B-Man leans forward and whispers in my ear, "When we were writing '-ay' words on our spelling boards today, someone wrote 'gay' and circled it as their favorite word. But someone else said 'gay' was a bad word. But it isn't, right?"
It's taken more than three decades for families like mine to be recognized. Thirty years ago, I was at an age where I was pretty certain that I was gay, but at the time, I never could have predicted that I would one day be among 3 million parents in our country who are LGBT.
Typically, part of the experience of being "in the closet" for any length of time is a fear of losing or becoming estranged from family. But it can also involve a fear of not having a family of one's own in the future too. This was one of my biggest concerns growing up gay.
"Are you a gay parent?" asked the stranger. Without a second's thought, I responded, "Yes! My 8-year-old son is gay." It wasn't until later that I realized that that wasn't what he was asking. He was asking whether I am a gay person who has kids. But that experience made me think about another.
"You can't let them adopt. They're a bad influence and, you know, the kids will turn out just like them." An otherwise progressive and educated person I know once said that. "Them," in that statement, meant LGBT people.
There are so many people and organizations in the world who regularly proclaim LGBT families to be less than.
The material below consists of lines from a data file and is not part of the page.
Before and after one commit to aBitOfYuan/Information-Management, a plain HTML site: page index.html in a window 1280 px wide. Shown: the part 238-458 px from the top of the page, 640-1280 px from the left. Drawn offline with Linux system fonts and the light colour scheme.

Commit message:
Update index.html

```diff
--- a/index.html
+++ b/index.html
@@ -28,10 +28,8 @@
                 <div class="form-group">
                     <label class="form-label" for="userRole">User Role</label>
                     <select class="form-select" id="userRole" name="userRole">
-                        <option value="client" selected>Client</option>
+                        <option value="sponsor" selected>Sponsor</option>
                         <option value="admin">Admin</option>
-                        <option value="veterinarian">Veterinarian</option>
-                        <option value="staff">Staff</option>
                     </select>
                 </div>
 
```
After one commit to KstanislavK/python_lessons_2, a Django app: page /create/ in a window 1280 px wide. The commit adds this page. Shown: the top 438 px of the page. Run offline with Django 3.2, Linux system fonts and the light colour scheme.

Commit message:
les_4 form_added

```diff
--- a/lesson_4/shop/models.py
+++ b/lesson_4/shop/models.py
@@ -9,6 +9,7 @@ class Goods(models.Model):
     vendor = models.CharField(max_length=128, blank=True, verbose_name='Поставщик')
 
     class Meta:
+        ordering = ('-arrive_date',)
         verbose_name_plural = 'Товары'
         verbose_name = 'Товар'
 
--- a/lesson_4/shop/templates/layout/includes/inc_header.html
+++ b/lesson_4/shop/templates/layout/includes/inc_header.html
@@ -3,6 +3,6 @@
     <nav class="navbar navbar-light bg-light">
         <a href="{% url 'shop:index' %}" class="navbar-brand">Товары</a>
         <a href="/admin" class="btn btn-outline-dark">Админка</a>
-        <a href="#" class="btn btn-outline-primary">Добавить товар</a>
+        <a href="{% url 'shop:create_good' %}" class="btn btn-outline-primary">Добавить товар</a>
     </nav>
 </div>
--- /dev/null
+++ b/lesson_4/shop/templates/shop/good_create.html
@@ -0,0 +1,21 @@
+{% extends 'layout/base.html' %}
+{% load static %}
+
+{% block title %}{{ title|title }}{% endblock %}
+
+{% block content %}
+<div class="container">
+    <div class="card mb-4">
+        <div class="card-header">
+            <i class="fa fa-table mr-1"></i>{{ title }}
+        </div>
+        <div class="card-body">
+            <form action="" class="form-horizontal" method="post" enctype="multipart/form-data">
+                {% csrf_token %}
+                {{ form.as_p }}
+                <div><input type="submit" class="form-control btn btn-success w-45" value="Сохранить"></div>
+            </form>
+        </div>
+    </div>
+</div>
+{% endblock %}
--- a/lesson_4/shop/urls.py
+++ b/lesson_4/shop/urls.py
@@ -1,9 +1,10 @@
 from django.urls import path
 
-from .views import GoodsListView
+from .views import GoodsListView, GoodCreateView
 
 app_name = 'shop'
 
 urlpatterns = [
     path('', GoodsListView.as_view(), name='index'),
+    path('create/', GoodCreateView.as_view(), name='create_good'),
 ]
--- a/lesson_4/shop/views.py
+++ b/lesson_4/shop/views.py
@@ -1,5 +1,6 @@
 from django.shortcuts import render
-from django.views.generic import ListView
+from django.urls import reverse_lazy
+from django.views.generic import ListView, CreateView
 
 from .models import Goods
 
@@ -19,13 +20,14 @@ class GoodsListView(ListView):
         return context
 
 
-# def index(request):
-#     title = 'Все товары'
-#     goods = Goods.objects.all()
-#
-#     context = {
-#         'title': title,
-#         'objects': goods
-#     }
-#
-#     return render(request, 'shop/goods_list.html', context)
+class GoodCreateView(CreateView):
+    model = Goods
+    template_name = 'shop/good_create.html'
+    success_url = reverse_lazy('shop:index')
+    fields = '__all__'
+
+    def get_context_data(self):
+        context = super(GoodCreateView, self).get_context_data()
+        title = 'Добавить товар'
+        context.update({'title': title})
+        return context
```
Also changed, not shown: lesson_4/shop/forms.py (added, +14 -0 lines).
The natural reaction to that hatred is our own proclamations that we are PERFECT! Our kids are PERFECT! Our family's PERFECTION puts your straight mediocrity to shame!